Stand or move?

Once the student is adept with taijiquan form, they can choose whether or not to continue with standing qigong.
Expert form practice essentially replaces standing qigong in terms of the health benefits.


Tai chi is not comprised of postures

When tai chi is shown in books or photographs, the conclusion of the movement is shown.
This is regarded as being a static 'posture' akin to a yoga posture e.g. warrior.

To see tai chi in this way is erroneous and will lead to a great misunderstanding of the art.
The only static posture encountered in a tai chi class is standing qigong (and this is not tai chi).


Qi is not some sort of 'fairy dust'...

Some tai chi instructors talk about qi all the time.
Qi is made to sound like 'fairy dust' - it can magically cure all ailments and impart amazing powers.
This is clearly not true.
In our experience, people who spend a lot of time talking about qi seldom have anything else to offer.
They struggle when asked to produce more concrete proof of ability.
No syllabus. No methodology. No depth of skill.

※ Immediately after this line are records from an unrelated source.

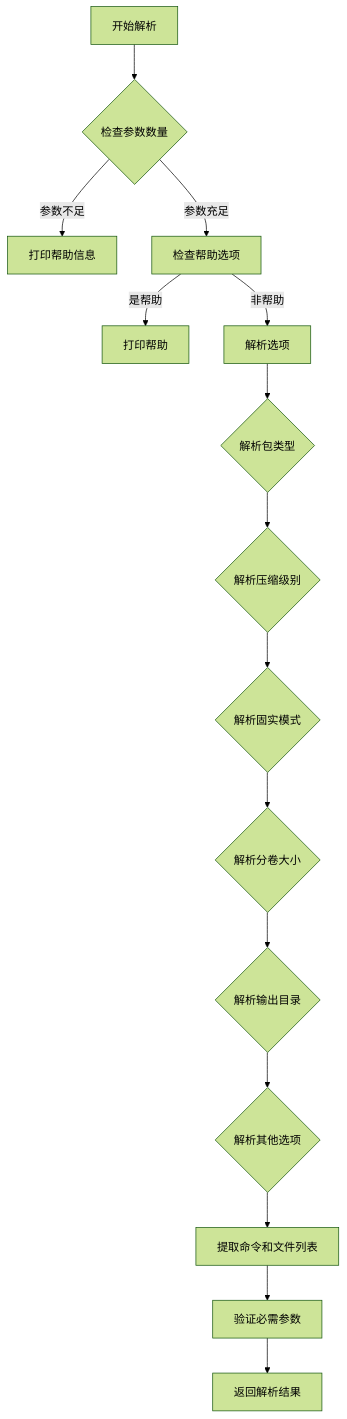
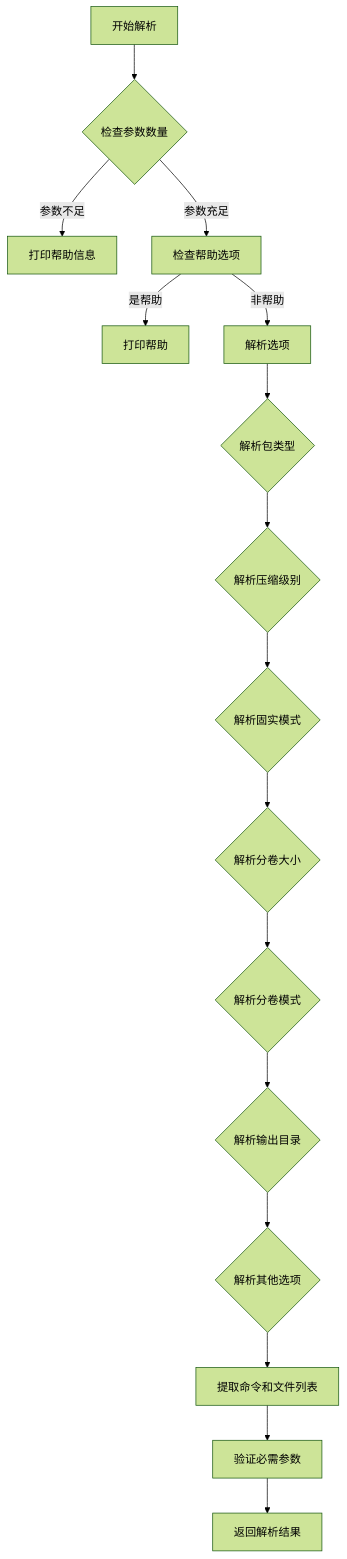
Before and after one commit to xywhsoft/xpack: the second of 10 diagrams in .qoder/repowiki/zh/content/开发者指南/xpkcon 命令行工具.md, drawn with Mermaid (forest theme). The commit also changed other lines of this file and 14 other files, not shown here.

````diff
--- a/.qoder/repowiki/zh/content/开发者指南/xpkcon 命令行工具.md
+++ b/.qoder/repowiki/zh/content/开发者指南/xpkcon 命令行工具.md
@@ -91,17 +111,18 @@
 ```mermaid
 flowchart TD
 A[开始解析] --> B{检查参数数量}
 B --> |参数不足| C[打印帮助信息]
 B --> |参数充足| D[检查帮助选项]
 D --> |是帮助| E[打印帮助]
 D --> |非帮助| F[解析选项]
 F --> G{解析包类型}
 G --> H{解析压缩级别}
 H --> I{解析固实模式}
 I --> J{解析分卷大小}
-J --> K{解析输出目录}
-K --> L{解析其他选项}
-L --> M[提取命令和文件列表]
-M --> N[验证必需参数]
-N --> O[返回解析结果]
+J --> K{解析分卷模式}
+K --> L{解析输出目录}
+L --> M{解析其他选项}
+M --> N[提取命令和文件列表]
+N --> O[验证必需参数]
+O --> P[返回解析结果]
 ```
````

Confusing tai chi and yoga

Tai chi first came to the widespread attention of Western students in the 1960's.
A popular Eastern discipline at that time was yoga.
People saw tai chi as being 'moving yoga' - an erroneous and woefully simplistic comparison.
To quote Bruce Frantzis:

How do yoga and tai chi compare?

Here is a very simple way to explain the difference: in tai chi, you relax to stretch; in yoga, you stretch to relax. Tai chi emphasizes stretching through sophisticated dynamic fluid motions rather than by holding static postures. Yoga tends to use more extreme stretches than tai chi and some postures lock the joints and arch the back, which never happens in tai chi. These poses can be difficult for those with back or joint problems.
(Bruce Frantzis)


You will begin to feel that your taijiquan practice goes beyond simple form training, and you will be able to perceive things as energetic combinations, rather than as static physical objects. Your training partners will appear to your senses as dynamic patterns of energy, rather than as clumsy physical bodies. When this happens, you can skilfully switch strategy and tactics in any situation.

 (Yang Jwing-Ming)


Tai chi and chi kung

People believe that the 'chi' in tai chi is the same chi as chi kung (qigong).
This is incorrect.
Tai chi refers to the yin/yang principle whereas the chi (qi) in chi kung is about qi energy.


The quest for answers

The 'external' personality seeks answers outside of themselves. 
They go to exotic lengths in search of their idea of truth; visiting remote monasteries, undergoing retreats or travelling to far away lands. 

Yet, the Tao Te Ching says that you can find the truth without even leaving your room. 
This is 'internal'. 
Find the answers within
Perhaps you may even discover that their are no answers.
Questions are projections of the self and seeing the truth requires the individual to be rid of self.

Chinese New Year meal 2016